Hungarian Prime Minister Viktor Orban risked further isolation in the European Union after comparing a remark made by Chancellor Angela Merkel with Nazi Germany’s military seizure of the country in World War II.
Vacation homes for sale in the German town of Prora, on the Baltic island of Ruegen, feature private saunas and sea views at a steep discount to similar properties nearby. The catch? They’re part of a dilapidated complex of identical, unadorned blocks built by Adolf Hitler to house 20,000 workers on Nazi party-sponsored vacations.
The heirs of Richard Semmel, a Jewish industrialist persecuted by the Nazis, said they’re “outraged” by a Dutch government panel’s decision to reject their claim for two Old Masters on the grounds that the works are more important to the museums which house them now than they are to the heirs.
If you’ve ever experienced high inflation, you’re unlikely to forget it. In the decades between the end of World War II and the creation of Europe’s new currency, Germany’s central bank set the global standard for sound finance and monetary conservatism. Germany’s folk-memory tied the hyperinflation of the 1920s to the destruction of German society and the rise of Adolf Hitler. “Never again” was the idea that motivated, and to some degree still motivates, German monetary policy.

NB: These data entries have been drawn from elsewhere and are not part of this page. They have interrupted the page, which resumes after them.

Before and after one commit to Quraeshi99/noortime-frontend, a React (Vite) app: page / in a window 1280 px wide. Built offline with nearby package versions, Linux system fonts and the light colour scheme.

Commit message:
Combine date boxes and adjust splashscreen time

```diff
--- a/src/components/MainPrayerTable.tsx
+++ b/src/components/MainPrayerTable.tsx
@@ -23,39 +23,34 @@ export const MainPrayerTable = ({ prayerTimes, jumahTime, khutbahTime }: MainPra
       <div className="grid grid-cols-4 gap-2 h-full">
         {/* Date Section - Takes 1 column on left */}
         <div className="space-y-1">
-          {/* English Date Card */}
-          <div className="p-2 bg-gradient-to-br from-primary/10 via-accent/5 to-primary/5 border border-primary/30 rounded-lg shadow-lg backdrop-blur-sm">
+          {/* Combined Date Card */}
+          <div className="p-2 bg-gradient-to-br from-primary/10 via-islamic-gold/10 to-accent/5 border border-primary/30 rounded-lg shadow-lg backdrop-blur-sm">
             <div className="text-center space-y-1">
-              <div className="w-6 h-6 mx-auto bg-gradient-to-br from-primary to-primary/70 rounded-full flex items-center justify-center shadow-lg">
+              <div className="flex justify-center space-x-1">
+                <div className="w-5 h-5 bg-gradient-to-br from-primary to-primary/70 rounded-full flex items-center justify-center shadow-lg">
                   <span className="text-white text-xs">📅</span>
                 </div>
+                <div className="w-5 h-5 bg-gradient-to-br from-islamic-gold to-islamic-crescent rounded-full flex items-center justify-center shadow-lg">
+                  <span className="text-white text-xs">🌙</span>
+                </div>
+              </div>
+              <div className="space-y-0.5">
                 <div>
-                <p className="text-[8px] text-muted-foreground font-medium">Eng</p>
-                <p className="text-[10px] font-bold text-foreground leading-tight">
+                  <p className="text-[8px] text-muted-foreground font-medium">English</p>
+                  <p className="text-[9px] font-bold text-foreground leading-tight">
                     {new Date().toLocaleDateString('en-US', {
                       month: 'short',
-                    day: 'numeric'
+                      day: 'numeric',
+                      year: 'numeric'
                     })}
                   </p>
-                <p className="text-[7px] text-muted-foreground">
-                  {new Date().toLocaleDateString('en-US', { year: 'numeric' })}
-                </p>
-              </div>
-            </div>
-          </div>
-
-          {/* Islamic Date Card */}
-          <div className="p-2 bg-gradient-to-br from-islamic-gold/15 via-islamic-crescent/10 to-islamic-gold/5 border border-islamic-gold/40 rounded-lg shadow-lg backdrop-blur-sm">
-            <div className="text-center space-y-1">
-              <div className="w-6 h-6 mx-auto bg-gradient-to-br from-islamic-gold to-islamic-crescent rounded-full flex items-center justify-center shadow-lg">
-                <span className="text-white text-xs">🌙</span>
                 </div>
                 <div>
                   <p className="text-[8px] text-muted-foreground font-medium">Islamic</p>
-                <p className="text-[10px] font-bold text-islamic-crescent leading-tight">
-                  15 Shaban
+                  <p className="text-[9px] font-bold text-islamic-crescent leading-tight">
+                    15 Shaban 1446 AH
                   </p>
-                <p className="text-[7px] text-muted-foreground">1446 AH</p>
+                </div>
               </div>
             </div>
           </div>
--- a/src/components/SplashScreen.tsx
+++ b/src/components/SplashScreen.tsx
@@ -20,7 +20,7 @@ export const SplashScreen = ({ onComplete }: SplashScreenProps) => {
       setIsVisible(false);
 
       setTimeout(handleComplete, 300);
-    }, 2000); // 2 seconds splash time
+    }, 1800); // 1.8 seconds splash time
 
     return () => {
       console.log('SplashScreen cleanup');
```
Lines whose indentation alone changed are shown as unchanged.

Adolf Hitler wakes up on an empty plot of land in Berlin, his uniform reeking of gasoline. The year is 2011. He wonders where Eva has got to and why his orders to obliterate the entire city have been patently disobeyed.

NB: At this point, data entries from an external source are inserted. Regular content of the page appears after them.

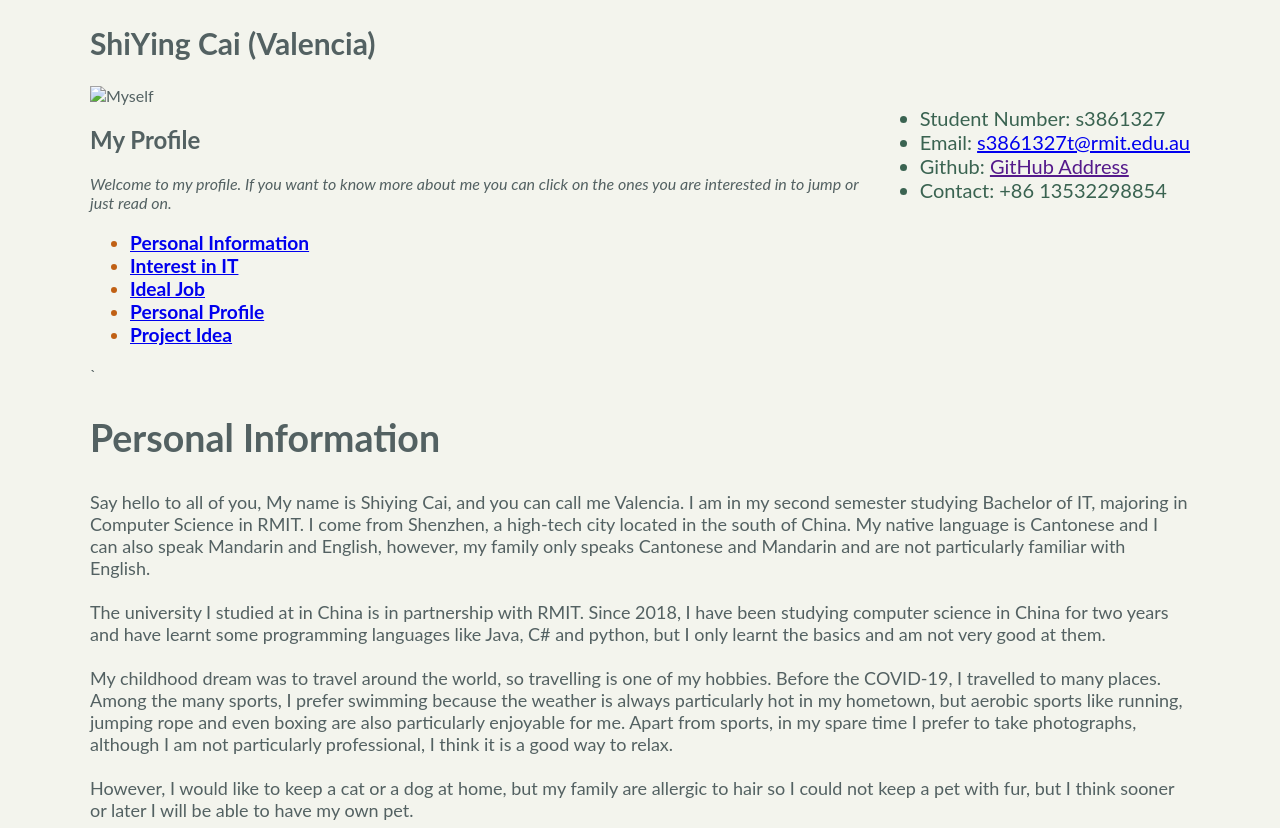
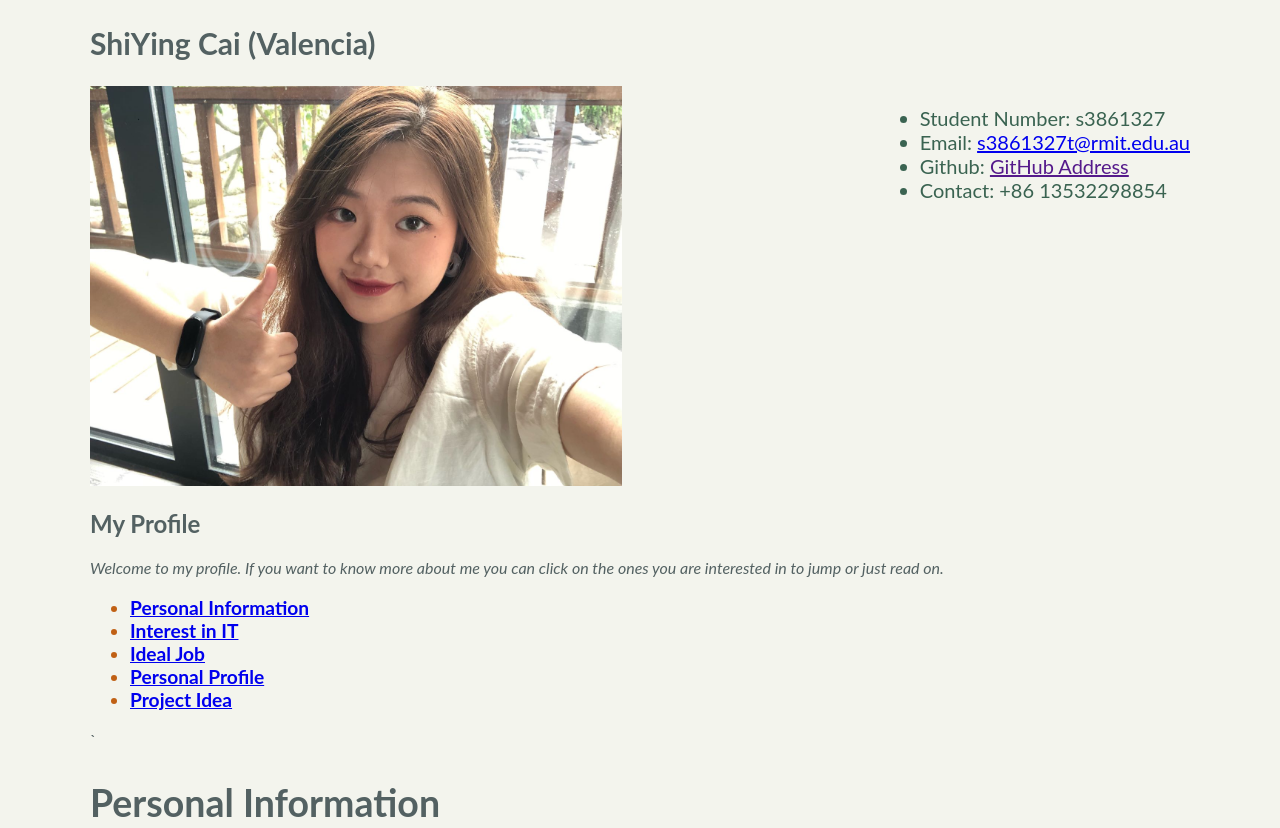
Before and after one commit to Shiying-Cai-s3861327/Valencia-Choi.github.io, a plain HTML site: page index.html in a window 1280 px wide. Shown: the top 828 px of the page. Drawn offline with Linux system fonts and the light colour scheme.

Commit message:
Update index.html

```diff
--- a/index.html
+++ b/index.html
@@ -18,7 +18,7 @@
 			<section id="header">
 				<header>
                     <h1 id="logo" style="font-size: 30px;">ShiYing Cai (Valencia)</h1>
-                    <span><img src="images/Myself.jpg" alt="Myself" height="400px"/></span>
+                    <span><img src="Myself.jpg" alt="Myself" height="400px"/></span>
                     <nav id="contact detail" style="float:right">
                         <ul style="color: #3a6351; font-size: 20px;">
                             <li>Student Number: s3861327</li>
```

In their neatest handwriting, hundreds of children wrote to Adolf Hitler congratulating him on his 43rd birthday in 1932. One letter is on Mickey Mouse writing paper; others enclose photos of their diminutive authors posing in “Heil Hitler” salutes or waving swastikas.